St. John's Evangelical Lutheran Church is a historic Lutheran church in downtown Springfield, Ohio. Founded as a German-speaking parish in Springfield's early days, it grew rapidly during its first few decades, and its present large church building was constructed in the 1890s under the direction of one of Springfield's leading architects. The congregation remains in the landmark church building, which has been named a historic site.

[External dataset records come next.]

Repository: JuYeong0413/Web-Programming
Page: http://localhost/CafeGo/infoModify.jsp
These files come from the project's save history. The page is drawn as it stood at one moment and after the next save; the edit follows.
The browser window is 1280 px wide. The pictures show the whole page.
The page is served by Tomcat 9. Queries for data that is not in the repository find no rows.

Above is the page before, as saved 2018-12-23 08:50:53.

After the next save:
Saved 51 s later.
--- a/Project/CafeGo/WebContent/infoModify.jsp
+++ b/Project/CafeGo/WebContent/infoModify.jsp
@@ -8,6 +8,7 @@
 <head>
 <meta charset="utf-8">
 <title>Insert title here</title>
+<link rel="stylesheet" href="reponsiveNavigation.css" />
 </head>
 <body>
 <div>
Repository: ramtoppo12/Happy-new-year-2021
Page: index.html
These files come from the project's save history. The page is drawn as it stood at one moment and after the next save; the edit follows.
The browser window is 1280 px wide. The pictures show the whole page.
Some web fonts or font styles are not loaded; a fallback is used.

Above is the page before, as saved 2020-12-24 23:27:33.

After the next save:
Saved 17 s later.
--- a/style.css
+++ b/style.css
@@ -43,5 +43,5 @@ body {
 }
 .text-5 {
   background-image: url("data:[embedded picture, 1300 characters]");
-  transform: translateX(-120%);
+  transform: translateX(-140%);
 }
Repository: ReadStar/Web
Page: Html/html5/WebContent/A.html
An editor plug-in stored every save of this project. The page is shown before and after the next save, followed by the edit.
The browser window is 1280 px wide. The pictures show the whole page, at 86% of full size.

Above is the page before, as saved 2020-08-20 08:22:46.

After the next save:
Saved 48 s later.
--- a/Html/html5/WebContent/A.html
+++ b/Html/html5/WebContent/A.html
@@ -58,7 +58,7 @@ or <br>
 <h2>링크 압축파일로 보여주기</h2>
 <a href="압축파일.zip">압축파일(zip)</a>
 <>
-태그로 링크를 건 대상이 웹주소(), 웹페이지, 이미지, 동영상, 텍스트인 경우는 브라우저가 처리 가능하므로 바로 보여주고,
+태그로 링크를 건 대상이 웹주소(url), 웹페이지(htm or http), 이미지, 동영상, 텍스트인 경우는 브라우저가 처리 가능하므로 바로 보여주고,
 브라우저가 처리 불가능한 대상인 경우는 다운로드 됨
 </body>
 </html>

Springfield's First Lutheran congregation was organized in May 1841, and a separate group of German Lutherans began meeting soon afterward. After a period of worshipping in the county courthouse and in various rented properties, the group was formally organized in 1845 with a charter membership of seventy-five. A number of short-tenured ministers served the congregation, with six in succession over forty years, but by the 1880s the congregation's roll had approximately four hundred names, and its property was valued at $20,000. As the congregation continued to grow, the present church building was erected; the cornerstone was laid on November 3, 1895, and the finished building was consecrated on April 26, 1897. By 1908, the church property was valued at $50,000, and the membership had grown from four hundred individuals to four hundred and fifty families. This growth was accompanied by linguistic change: many members still worshipped in German, but English services had also begun by this time, facilitated by a minister who was fluent in both languages.

Traditional Lutheran Church with traditional worship. Offer a thrift store, food pantry, and Friday lunch for homeless, working poor and anyone who wishes to have a hot lunch on Friday from 12:00-1:00 pm.